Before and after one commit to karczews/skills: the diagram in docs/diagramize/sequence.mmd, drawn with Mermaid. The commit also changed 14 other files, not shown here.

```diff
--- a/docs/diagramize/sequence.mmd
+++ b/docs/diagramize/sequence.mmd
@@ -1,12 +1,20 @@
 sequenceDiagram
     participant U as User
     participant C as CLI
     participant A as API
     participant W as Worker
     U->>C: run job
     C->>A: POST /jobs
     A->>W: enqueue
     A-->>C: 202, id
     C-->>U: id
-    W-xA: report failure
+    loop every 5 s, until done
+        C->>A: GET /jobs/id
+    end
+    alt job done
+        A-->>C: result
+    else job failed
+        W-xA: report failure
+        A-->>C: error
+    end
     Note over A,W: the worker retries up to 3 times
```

__Your assignment__
Write out each line above with the word "report".

__Reply to the exercise__
-    W-xA: report failure
+        W-xA: report failure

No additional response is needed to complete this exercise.